One of the more insidious consequences of a health system run as a private industry with minimal regulation is that discrimination can often make its way into the healthcare and insurance practices. Whether it be for pre-existing conditions, gender, sexual orientation, body type, or legal residence status, there is a shocking number of stories out there told by patients who have faced unfair treatment, neglect, and even hostility due to the prejudices of an insurance carrier or healthcare provider. Among the groups who face such unfair treatment, the transgender community seems to experience it in the most widespread, and often life-threatening manner. If the Affordable Care Act holds up, there will be a wide range of protections implemented to put a stop to the victimization and neglect of transgender patients.
In a recent article for The National, Marisa Carroll profiles one transgender patient and cites several other cases documenting the abuse and neglect many such patients face in America’s current healthcare system. Many can not get private insurance, as most coverage carriers claim trans identity as a pre-existing condition. Since members of the transgender community often face workplace discrimination, the resulting, higher-than-average unemployment rate means employer-provided coverage is not as likely an option for them as it would be for others. If they can get coverage, many are turned away, neglected, or ignored by doctors who have prejudicial feelings toward transgender patients. One in four transgender patients have reported being verbally harassed by doctors and hospital staff. Shockingly, 2% have even been physically assaulted. Even if a transgender patient is insured and can obtain treatment, many find their insurance carriers denying coverage on the basis of pre-existing condition, even for illnesses and injuries that clearly have nothing to do with trans identity.
Fortunately for these patients, the Affordable Care Act contains many provisions that will protect them going forward. Starting in 2014, the Patients’ Bill of Rights will prohibit insurance companies from denying anyone coverage or compensation due to a pre-existing condition. Not only will this open up avenues for insurance coverage for transgender patients, but it will also ensure that insurance companies can no longer claim “pre-existing condition” to deny compensation for treatment of common infections, injuries, and even heart attacks, as some currently do.
Another provision includes funding for LGBT-related cultural competency training for clinics, hospitals, and doctors alike. With greater awareness, one may hope that fear and prejudice may decrease among medical staff members nationwide, making hospitals and doctors offices a safer, more welcoming environment for transgender patients. Of course there are no guarantees in human nature, but it is certainly worth the effort even if only a few doctors and healthcare workers come away from the training with greater understanding and compassion for their patients, regardless or sexual orientation or gender identity. Such would mean a substantial number of trans gender patients who could start to seek out healthcare without fear of neglect, prejudicial treatment, or verbal or physical abuse.
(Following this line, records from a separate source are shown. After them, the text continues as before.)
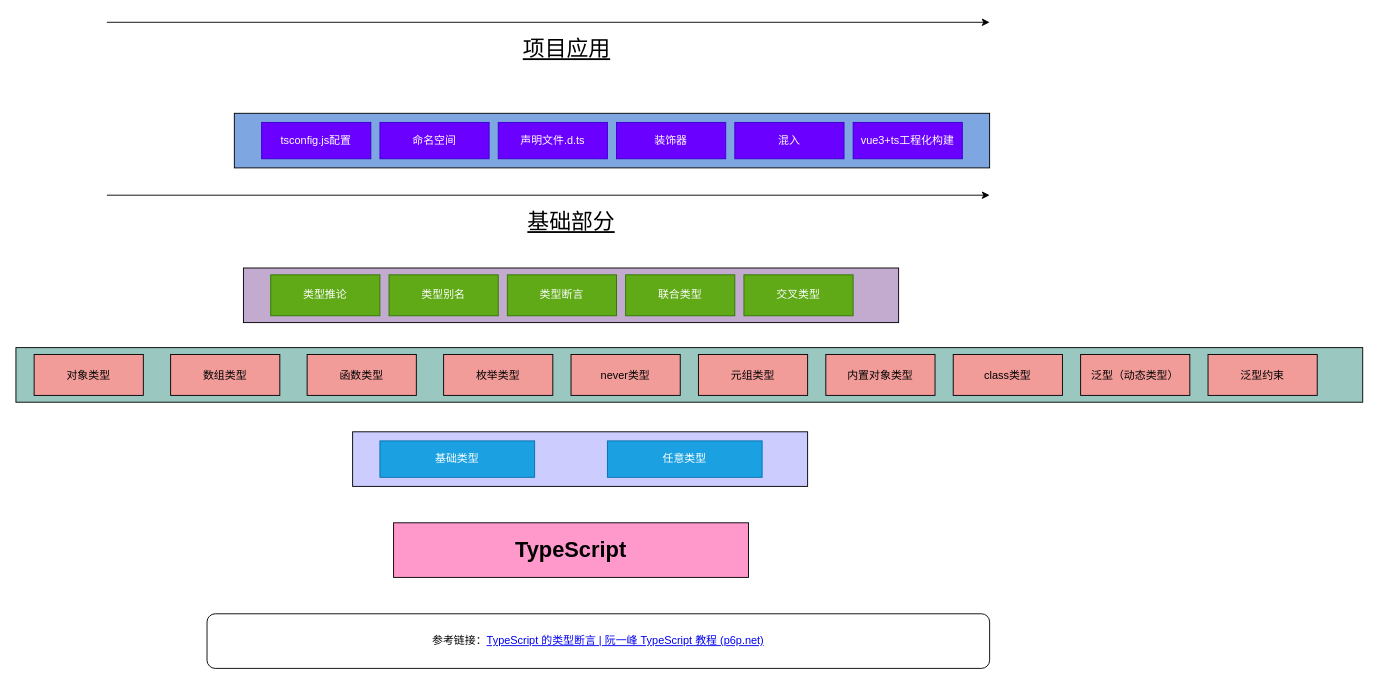
Earlier version of the draw.io diagram typescript知识图.drawio (littleMeow0/ts-notes). Source tidied: cells renumbered, new cells numbered last; positions are measured from the earlier drawing's top-left corner, leaving out a move shared by most shapes. Both pictures are drawn from the tidied source at 91%, with x=0, y=0 at pixel (15, 22).
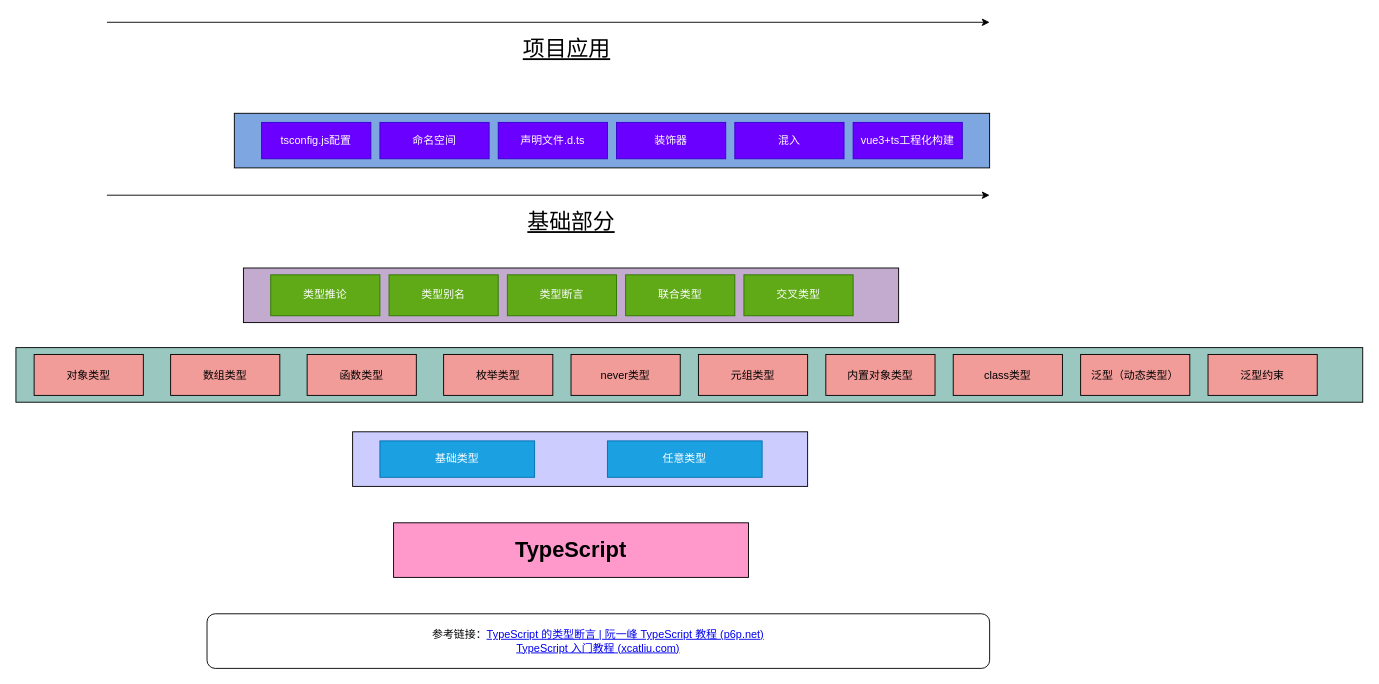
The same diagram, later.

Commit message:
知识图谱更新

The edit, as a diff of the source:
```diff
@@
-    <mxCell id="34" value="参考链接：&lt;a href=&quot;https://typescript.p6p.net/typescript-tutorial/assert.html&quot;&gt;TypeScript 的类型断言 | 阮一峰 TypeScript 教程 (p6p.net)&lt;/a&gt;" style="rounded=1;whiteSpace=wrap;html=1;" parent="1" vertex="1">
+    <mxCell id="34" value="参考链接：&lt;a href=&quot;https://typescript.p6p.net/typescript-tutorial/assert.html&quot;&gt;TypeScript 的类型断言 | 阮一峰 TypeScript 教程 (p6p.net)&lt;/a&gt;&lt;br&gt;&lt;a href=&quot;https://ts.xcatliu.com/&quot;&gt;TypeScript 入门教程 (xcatliu.com)&lt;/a&gt;" style="rounded=1;whiteSpace=wrap;html=1;" parent="1" vertex="1">
       <mxGeometry x="210" y="650" width="860" height="60" as="geometry" />
     </mxCell>
```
While already a contentious provision, the expansion of Medicaid would also serve the transgender community well. Pre-expansion, low-income adults without dependents are ineligible for Medicaid in forty-three states. Yet transgender citizens, with the prejudices they often face in our culture at large, are four times more likely than the general population to live on less than $10,000 per year, putting them at great need for assistance. Under the Medicaid expansion, all people living under a given income bracket will now be eligible for this assistance.
The Affordable Care Act may not be a perfect system, and some may debate that doctors, medical staff, and insurance companies should be able to treat patients however they please, like other businesses and their customers, in the healthcare system as it currently stands. However, few can argue that anyone should be afraid to seek treatment due to a possibility of abuse. It is hardly fair and lawful for insurance companies to refuse to cover broken arms and heart attacks on the grounds of gender identity as a pre-existing condition. While it may be understandable that some people have trouble coming to terms with alternative orientations and lifestyles, it can not be right to let those patients suffer and die needlessly as a result. And while some may argue that the percentage of the general population facing such treatment is small enough to be considered negligible, there are others: others with transgender children, friends, or loved ones; others who live every day with trans identity and the cultural prejudices it brings; others who truly believe that being transgender makes no person better or worse than any other. These people would most likely agree that even a small percentage of patients receiving such shocking treatment is far from negligible, and that a system that allows the abuse and neglect of even a small portion of the population is not a system that works at all, and that it leaves the rest of the population vulnerable to similar prejudicial treatment.
Are you a transgender American currently facing prejudices in the healthcare system? Do you have a friend, relative, or loved one who is? Do the provisions that look to aid transgender patients going forward strengthen your support, or opposition to, the Affordable Care Act? Do you believe it is the right of an insurance company, doctor, or hospital to treat certain patients with prejudice? If so, why? Does capitalistic liberty trump the high stakes and need of patients who face such treatment, or vice versa? Please share your thoughts, input, and experiences in our comments.